C Kelsey said...

When it's time to take a break I rarely recognize the fact that it's time to take a break. Yesterday I ended up actually taking a break from most work-related things. For me that meant time to go to my favorite restaurant and actually do some writing. I got something like 5 pages of a new short story done. Yay.

Funny that matapam mentions the garden thing. I'm in an apartment and don't have a place to garden. Lately however I've been thinking about taking a big planting box and setting it on the patio. Maybe try my hand at growing something. I've never done it before. Perhaps it will be fun.

Jim McCoy said...

I'm right there with you Rowena. With working full time, going to school full time and watching my daughter while my wife is at work, I've got a pretty full schedule myself. Thank god I get to go on a vacation of my own in a little less than three weeks.

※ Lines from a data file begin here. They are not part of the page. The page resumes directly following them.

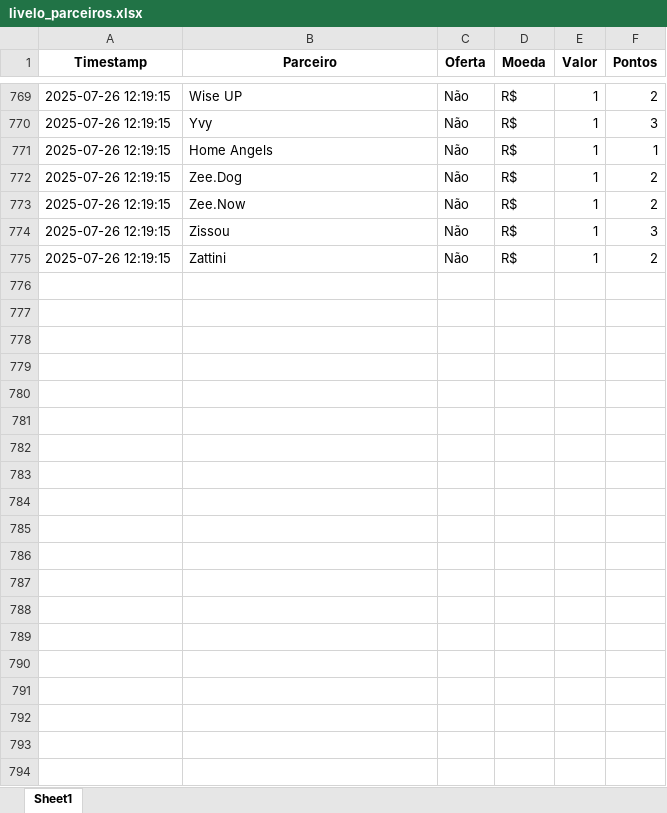
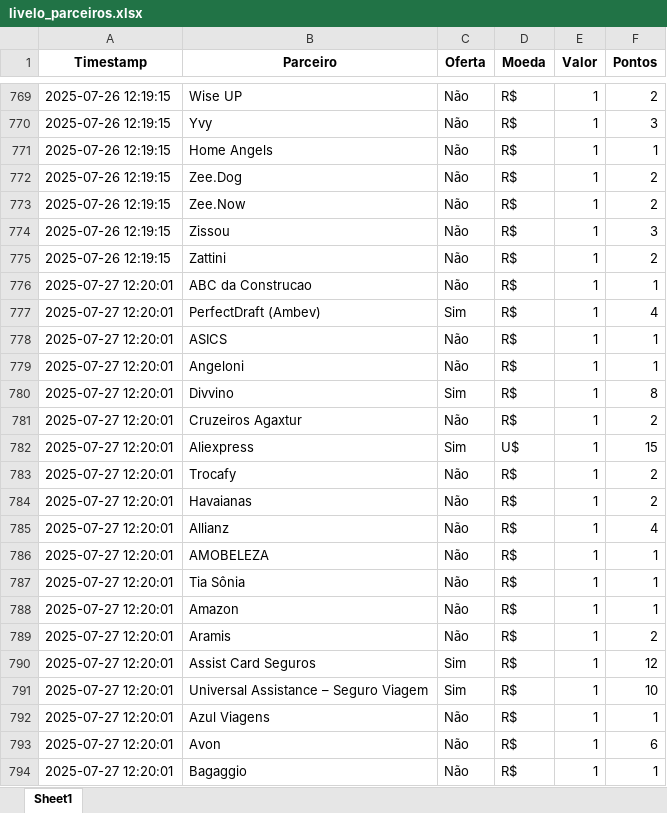
Before and after one commit to gcaressato/livelo_scraper, an Excel workbook: livelo_parceiros.xlsx, sheet Sheet1, drawn as a sheet; only a part is shown, gaps mark what is left out; values as stored, in another font and other column widths than the file's, no borders; the diff covers the shown part only; the diff names each change by its address in the sheet, - before the commit and + after, or states it on an @@ line.

```diff
--- a/livelo_parceiros.xlsx (sheet Sheet1)
+++ b/livelo_parceiros.xlsx (sheet Sheet1)
+row 776: 2025-07-27 12:20:01 | ABC da Construcao | Não | R$ | 1 | 1
+row 777: 2025-07-27 12:20:01 | PerfectDraft (Ambev) | Sim | R$ | 1 | 4
+row 778: 2025-07-27 12:20:01 | ASICS | Não | R$ | 1 | 1
+row 779: 2025-07-27 12:20:01 | Angeloni | Não | R$ | 1 | 1
+row 780: 2025-07-27 12:20:01 | Divvino | Sim | R$ | 1 | 8
+row 781: 2025-07-27 12:20:01 | Cruzeiros Agaxtur | Não | R$ | 1 | 2
+row 782: 2025-07-27 12:20:01 | Aliexpress | Sim | U$ | 1 | 15
+row 783: 2025-07-27 12:20:01 | Trocafy | Não | R$ | 1 | 2
+row 784: 2025-07-27 12:20:01 | Havaianas | Não | R$ | 1 | 2
+row 785: 2025-07-27 12:20:01 | Allianz | Não | R$ | 1 | 4
+row 786: 2025-07-27 12:20:01 | AMOBELEZA | Não | R$ | 1 | 1
+row 787: 2025-07-27 12:20:01 | Tia Sônia | Não | R$ | 1 | 1
+row 788: 2025-07-27 12:20:01 | Amazon | Não | R$ | 1 | 1
+row 789: 2025-07-27 12:20:01 | Aramis | Não | R$ | 1 | 2
+row 790: 2025-07-27 12:20:01 | Assist Card Seguros | Sim | R$ | 1 | 12
+row 791: 2025-07-27 12:20:01 | Universal Assistance – Seguro Viagem | Sim | R$ | 1 | 10
+row 792: 2025-07-27 12:20:01 | Azul Viagens | Não | R$ | 1 | 1
+row 793: 2025-07-27 12:20:01 | Avon | Não | R$ | 1 | 6
+row 794: 2025-07-27 12:20:01 | Bagaggio | Não | R$ | 1 | 1
```
Also changed, not shown: 238 added rows elsewhere in this sheet, 3 other files.
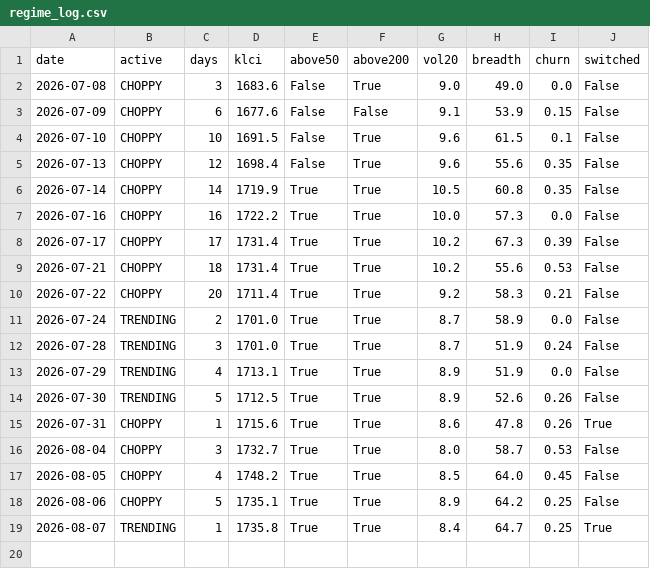
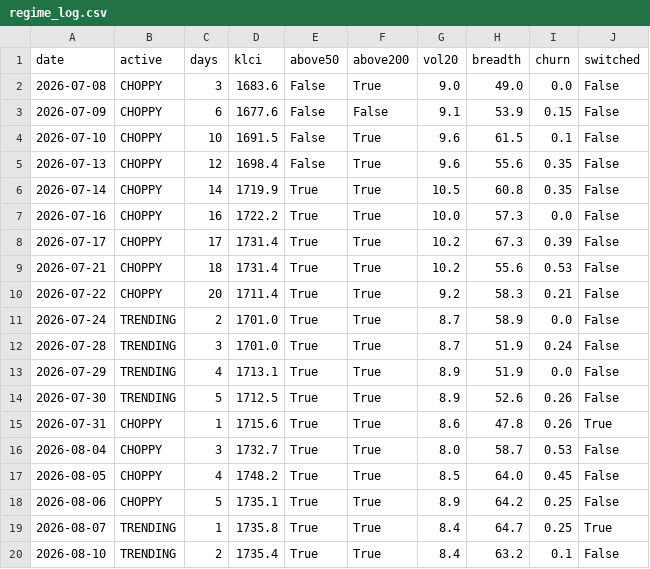
Before and after one commit to yankhaing-cmyk/BursaAgenticAI, a CSV file: regime_log.csv, drawn as a sheet; the diff names each change by its address in the sheet, - before the commit and + after, or states it on an @@ line.

```diff
--- a/regime_log.csv
+++ b/regime_log.csv
+row 20: 2026-08-10 | TRENDING | 2 | 1735.4 | True | True | 8.4 | 63.2 | 0.1 | False
```
Also changed, not shown: history.csv, 2 other files.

One of my favorite things to do between semesters, or between schools as I just finished my bachelors and (hopefully) start my masters this fall, is to hang out and do things with my four year old daughter on my days off. We do a lot of museums, kids movies, trips to the zoo, etc. One of the best passages I've ever written (in my opinion at least) was inspired on one of these trips by a painting at an art museum. Having my daughter with me forces me to keep moving and not settle in one spot focusing on one thing for too long.

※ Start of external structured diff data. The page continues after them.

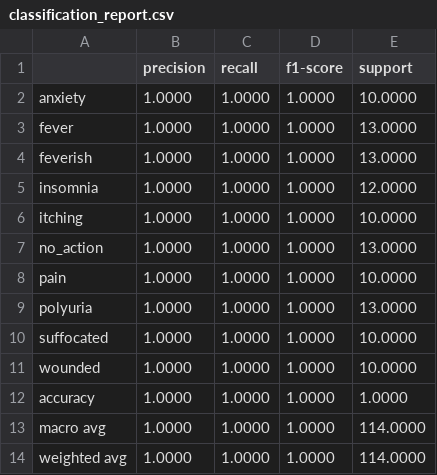
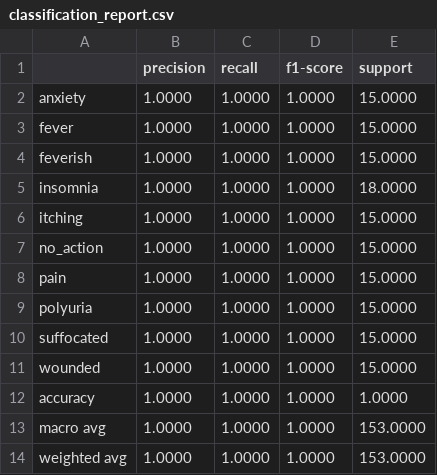
Before and after one commit to arunburapha-k/Deploma-project, a CSV file: reports/classification_report.csv, drawn as a sheet.

Commit message:
change parameter and use only blue dataset

```diff
--- a/reports/classification_report.csv
+++ b/reports/classification_report.csv
@@ -1,14 +1,14 @@
 ,precision,recall,f1-score,support
-anxiety,1.0000,1.0000,1.0000,10.0000
-fever,1.0000,1.0000,1.0000,13.0000
-feverish,1.0000,1.0000,1.0000,13.0000
-insomnia,1.0000,1.0000,1.0000,12.0000
-itching,1.0000,1.0000,1.0000,10.0000
-no_action,1.0000,1.0000,1.0000,13.0000
-pain,1.0000,1.0000,1.0000,10.0000
-polyuria,1.0000,1.0000,1.0000,13.0000
-suffocated,1.0000,1.0000,1.0000,10.0000
-wounded,1.0000,1.0000,1.0000,10.0000
+anxiety,1.0000,1.0000,1.0000,15.0000
+fever,1.0000,1.0000,1.0000,15.0000
+feverish,1.0000,1.0000,1.0000,15.0000
+insomnia,1.0000,1.0000,1.0000,18.0000
+itching,1.0000,1.0000,1.0000,15.0000
+no_action,1.0000,1.0000,1.0000,15.0000
+pain,1.0000,1.0000,1.0000,15.0000
+polyuria,1.0000,1.0000,1.0000,15.0000
+suffocated,1.0000,1.0000,1.0000,15.0000
+wounded,1.0000,1.0000,1.0000,15.0000
 accuracy,1.0000,1.0000,1.0000,1.0000
-macro avg,1.0000,1.0000,1.0000,114.0000
-weighted avg,1.0000,1.0000,1.0000,114.0000
+macro avg,1.0000,1.0000,1.0000,153.0000
+weighted avg,1.0000,1.0000,1.0000,153.0000
```
Also changed, not shown: reports/confusion_counts.csv, reports/per_class_table.csv, 13 other files.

Rowena Cory Daniells said...

Matapam, I have felt guilty because I've been out to dinner with my husband and he's said, 'Your mind is in your book, isn't it?' And i realised I'd been distracted tot eh point of ignoring him.

Rowena Cory Daniells said...

Chris, gardening is good. I mow the yard. The mower is so loud the children keep away from me and I can think. Besides if I mow the yard it stays mowed, unlike tidying the house.

Rowena Cory Daniells said...

Jim, enjoy your daughter while you can. 4 is a wonderful age. My kids range in age from 15 to 25 now and I miss those early years.

Rowena Cory Daniells said...

This is hello - goodbye. The taxi to the airport is booked in 20 minutes.

Freedom!

(For 8 days).

matapam said...

Have fun!

Chris McMahon said...

My remedy is usually sleep (since I usually don't get enough), nature, and escapism - books, movies. I seem to need to always be in motion either mentally or physically, so I walk for the nature experience and watch movies or read for a physical rest. Works for me, Rowena. Enjoy the rest!

Brendan said...

Mtapam, have you tried thinking of all the excursions as research? It isn't fun, it's future book fodder!

Dave Freer said...

I've always found large sums of money (ie -stopping having to worry about same) refeshed my creativity enormously;-)! And Matapam - I am so with you on the dining out! Otherwise I like to do things which are so absorbing - requiring my entire concentration to stay alive - which also put the perspective back on disasters/real life. Rock climbing is good for this. Gardening and cooking I just go on thinking about problems/book.